At the time of reporting, most of our workforce is operational and male in gender. However, our median gender pay gap is lower than the national average median gender pay gap, which is 14.9% (according to the October 2022 ONS ASHE figures) by 1.6% and has decreased by 12.1% year on year from 27% in 2021 to 13.3% in 2022.
What are we doing to close our gender pay gap?
Although our gender pay gap compares favourably and is currently below the national average median gender pay gap and has improved over the last 12 months, we are committed to doing everything we can to continue to reduce the gap. We know this will be challenging in a male-dominated industry where attracting more women into the sector is difficult, particularly in operational roles, which primarily fall in the lower and lower middle quartiles.
We know achieving a representational balance between male and female colleagues is critical to closing the gender pay gap, and we will continue recruiting women into operational front-line pest control roles and mid-level support and managerial roles. Building our female representation in these roles will create a pipeline of women for future middle and senior manager roles. In support of this, we encourage women to consider front-line pest technician roles by offering foot technician positions on smaller dedicated patches, term-time only and part-time opportunities where we can, to attract working parents who need to work around childcare commitments.
We have launched our new flexible working policy for all employees and have introduced other policies to offer and support a positive work-life balance, including hybrid working, a sabbatical leave policy and a birthday day off benefit.
We also conduct regular pay audits and address any pay disparities that are identified, as well as areas that need improvement to eliminate any gender bias.

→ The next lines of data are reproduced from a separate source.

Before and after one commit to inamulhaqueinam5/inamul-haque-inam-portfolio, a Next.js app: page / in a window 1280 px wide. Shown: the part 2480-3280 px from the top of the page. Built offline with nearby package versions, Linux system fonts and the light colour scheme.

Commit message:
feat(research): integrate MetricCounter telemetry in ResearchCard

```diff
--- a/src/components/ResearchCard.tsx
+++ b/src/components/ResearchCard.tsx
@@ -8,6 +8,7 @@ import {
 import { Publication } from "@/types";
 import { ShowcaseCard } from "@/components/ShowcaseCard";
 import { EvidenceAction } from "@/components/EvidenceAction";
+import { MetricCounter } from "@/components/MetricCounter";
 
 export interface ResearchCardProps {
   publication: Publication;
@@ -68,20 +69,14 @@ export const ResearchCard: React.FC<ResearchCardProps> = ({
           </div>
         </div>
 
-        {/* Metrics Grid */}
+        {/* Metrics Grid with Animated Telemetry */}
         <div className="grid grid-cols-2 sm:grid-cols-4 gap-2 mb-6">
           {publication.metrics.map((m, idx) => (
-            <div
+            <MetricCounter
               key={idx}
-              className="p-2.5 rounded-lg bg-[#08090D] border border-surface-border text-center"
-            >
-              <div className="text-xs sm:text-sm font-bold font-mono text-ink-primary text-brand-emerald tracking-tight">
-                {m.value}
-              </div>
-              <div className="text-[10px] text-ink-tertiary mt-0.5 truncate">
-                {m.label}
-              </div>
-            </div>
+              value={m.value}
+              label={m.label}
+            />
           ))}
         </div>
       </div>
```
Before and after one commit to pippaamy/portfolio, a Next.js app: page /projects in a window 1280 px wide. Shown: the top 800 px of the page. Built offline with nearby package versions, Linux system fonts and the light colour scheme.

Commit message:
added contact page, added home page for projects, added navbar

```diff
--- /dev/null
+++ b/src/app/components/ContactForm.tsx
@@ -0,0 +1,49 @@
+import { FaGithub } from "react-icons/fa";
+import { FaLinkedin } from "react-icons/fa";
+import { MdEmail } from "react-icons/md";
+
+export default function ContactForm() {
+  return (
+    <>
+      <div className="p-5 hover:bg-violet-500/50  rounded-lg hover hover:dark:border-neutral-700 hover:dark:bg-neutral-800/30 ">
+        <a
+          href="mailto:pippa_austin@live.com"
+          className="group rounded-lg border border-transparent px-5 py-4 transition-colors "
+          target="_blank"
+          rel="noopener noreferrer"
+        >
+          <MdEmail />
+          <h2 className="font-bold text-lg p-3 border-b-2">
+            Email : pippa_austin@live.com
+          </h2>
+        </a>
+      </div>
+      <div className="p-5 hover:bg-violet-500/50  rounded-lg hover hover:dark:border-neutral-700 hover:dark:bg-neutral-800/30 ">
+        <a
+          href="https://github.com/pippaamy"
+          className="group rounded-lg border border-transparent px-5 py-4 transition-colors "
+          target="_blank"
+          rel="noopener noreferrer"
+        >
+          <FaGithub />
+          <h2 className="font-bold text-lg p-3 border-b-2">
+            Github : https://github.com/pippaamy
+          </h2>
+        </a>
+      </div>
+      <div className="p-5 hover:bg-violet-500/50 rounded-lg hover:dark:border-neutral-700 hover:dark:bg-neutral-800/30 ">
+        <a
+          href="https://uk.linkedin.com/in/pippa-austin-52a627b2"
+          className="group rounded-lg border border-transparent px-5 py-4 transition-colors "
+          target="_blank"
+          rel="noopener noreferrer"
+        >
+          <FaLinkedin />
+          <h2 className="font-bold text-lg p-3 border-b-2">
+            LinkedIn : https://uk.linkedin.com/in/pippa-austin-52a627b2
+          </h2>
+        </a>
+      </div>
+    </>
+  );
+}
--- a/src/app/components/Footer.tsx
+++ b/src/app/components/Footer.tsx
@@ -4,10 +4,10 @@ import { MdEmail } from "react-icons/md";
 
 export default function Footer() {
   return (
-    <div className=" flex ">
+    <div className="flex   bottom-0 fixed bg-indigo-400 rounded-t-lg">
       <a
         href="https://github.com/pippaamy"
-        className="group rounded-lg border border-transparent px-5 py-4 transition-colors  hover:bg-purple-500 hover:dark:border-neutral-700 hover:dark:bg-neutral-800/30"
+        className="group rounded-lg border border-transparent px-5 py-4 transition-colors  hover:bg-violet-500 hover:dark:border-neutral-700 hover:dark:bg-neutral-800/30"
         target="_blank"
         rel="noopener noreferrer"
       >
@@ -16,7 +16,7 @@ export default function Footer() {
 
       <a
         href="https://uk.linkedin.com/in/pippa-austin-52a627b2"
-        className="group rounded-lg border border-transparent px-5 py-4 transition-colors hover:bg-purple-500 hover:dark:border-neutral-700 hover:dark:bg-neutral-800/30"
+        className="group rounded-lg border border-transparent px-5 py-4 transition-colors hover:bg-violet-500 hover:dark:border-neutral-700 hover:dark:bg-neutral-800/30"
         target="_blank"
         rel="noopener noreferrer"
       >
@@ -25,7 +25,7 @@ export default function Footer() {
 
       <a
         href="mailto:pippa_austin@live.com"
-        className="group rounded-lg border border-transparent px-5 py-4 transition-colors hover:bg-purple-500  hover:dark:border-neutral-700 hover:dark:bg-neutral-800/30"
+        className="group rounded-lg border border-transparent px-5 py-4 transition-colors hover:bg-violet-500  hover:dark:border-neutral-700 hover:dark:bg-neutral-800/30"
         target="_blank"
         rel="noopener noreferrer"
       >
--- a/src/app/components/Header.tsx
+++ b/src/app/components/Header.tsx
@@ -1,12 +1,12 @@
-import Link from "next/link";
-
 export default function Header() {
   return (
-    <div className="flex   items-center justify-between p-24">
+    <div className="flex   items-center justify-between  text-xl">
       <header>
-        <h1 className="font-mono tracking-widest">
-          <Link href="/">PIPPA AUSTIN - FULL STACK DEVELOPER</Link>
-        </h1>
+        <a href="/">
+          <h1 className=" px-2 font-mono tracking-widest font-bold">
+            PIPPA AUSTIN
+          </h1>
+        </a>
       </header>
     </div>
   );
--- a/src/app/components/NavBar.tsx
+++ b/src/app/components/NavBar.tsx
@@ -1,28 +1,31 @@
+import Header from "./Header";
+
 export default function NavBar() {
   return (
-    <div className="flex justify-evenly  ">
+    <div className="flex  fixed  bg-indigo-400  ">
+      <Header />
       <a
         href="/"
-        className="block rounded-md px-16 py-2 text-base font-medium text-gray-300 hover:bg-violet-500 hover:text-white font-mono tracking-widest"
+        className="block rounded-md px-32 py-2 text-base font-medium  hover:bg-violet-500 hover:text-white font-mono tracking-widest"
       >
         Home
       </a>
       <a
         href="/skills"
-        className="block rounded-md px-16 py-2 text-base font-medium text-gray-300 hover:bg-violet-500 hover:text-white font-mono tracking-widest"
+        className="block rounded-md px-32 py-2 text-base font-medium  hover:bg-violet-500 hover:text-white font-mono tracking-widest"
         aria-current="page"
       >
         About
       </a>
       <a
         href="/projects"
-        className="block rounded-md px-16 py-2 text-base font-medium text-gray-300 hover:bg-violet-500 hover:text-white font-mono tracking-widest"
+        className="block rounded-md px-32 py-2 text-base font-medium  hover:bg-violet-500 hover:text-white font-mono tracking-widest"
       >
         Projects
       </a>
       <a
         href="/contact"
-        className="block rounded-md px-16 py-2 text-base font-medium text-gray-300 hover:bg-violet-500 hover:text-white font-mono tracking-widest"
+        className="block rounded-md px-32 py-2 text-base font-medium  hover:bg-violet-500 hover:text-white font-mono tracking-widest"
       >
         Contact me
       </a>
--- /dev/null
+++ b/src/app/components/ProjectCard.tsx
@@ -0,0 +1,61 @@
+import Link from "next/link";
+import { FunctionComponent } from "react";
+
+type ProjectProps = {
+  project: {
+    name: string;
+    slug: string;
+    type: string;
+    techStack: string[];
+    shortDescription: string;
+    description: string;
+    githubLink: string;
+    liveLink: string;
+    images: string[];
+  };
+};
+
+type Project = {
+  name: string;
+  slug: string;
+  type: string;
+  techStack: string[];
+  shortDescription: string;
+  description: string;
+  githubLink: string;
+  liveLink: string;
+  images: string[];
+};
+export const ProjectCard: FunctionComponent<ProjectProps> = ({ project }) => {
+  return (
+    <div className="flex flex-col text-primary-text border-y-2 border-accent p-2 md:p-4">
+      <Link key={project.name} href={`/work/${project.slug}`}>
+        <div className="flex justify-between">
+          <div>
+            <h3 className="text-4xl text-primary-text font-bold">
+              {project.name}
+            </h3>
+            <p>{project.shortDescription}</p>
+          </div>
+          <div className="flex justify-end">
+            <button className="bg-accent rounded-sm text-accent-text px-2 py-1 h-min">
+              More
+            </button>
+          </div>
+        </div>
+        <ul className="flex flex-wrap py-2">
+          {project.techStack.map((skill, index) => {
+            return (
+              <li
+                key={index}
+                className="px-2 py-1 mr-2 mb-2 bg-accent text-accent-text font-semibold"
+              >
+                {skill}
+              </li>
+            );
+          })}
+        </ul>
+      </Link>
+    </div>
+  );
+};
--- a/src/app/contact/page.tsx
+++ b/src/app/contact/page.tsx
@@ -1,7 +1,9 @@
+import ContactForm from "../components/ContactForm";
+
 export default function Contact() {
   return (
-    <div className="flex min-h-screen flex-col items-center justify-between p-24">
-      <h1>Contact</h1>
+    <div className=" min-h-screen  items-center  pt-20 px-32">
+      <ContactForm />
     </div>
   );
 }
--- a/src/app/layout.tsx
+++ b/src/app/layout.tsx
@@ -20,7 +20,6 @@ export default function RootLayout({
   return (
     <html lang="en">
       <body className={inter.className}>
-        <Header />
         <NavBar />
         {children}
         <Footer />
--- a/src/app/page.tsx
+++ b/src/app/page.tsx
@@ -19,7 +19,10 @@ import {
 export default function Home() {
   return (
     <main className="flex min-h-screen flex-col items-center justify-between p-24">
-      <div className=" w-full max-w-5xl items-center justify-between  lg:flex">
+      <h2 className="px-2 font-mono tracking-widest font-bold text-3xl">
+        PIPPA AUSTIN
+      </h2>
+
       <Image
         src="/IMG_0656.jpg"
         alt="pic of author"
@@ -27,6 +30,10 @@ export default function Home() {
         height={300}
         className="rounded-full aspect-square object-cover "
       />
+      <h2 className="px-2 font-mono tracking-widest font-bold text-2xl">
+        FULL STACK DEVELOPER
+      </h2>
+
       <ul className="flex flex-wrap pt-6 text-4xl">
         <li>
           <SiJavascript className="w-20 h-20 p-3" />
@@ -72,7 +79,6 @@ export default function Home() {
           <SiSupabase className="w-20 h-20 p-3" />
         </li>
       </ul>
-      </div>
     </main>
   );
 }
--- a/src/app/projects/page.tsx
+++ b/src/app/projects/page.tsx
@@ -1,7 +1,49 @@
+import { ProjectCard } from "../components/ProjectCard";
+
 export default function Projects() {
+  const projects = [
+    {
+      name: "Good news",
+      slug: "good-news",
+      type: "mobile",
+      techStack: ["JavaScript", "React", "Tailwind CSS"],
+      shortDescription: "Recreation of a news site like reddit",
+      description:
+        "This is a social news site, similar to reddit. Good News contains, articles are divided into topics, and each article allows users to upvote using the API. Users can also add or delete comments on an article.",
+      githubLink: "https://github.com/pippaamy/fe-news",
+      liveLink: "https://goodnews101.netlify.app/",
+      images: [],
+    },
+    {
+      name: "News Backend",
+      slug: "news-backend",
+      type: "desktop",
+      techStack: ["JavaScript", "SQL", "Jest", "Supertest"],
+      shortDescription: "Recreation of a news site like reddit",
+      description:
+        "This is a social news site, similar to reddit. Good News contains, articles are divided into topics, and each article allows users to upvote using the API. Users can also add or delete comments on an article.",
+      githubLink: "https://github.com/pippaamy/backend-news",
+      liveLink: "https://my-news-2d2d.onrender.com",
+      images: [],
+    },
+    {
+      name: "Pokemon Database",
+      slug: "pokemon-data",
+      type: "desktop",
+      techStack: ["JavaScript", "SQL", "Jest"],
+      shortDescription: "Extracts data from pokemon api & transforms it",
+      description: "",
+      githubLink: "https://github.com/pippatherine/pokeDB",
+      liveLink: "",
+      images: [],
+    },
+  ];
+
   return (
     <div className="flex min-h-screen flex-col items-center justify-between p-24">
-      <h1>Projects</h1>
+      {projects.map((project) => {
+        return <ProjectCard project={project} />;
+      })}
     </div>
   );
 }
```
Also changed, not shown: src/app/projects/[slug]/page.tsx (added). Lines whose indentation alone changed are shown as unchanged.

In isolation, none of these initiatives will remove the gender pay gap, and it will take some time for a real impact to be seen. However, we will continue to monitor and report on what we are doing to reduce the gender pay gap.
James Gilding, CEO
Vergo Pest Management Ltd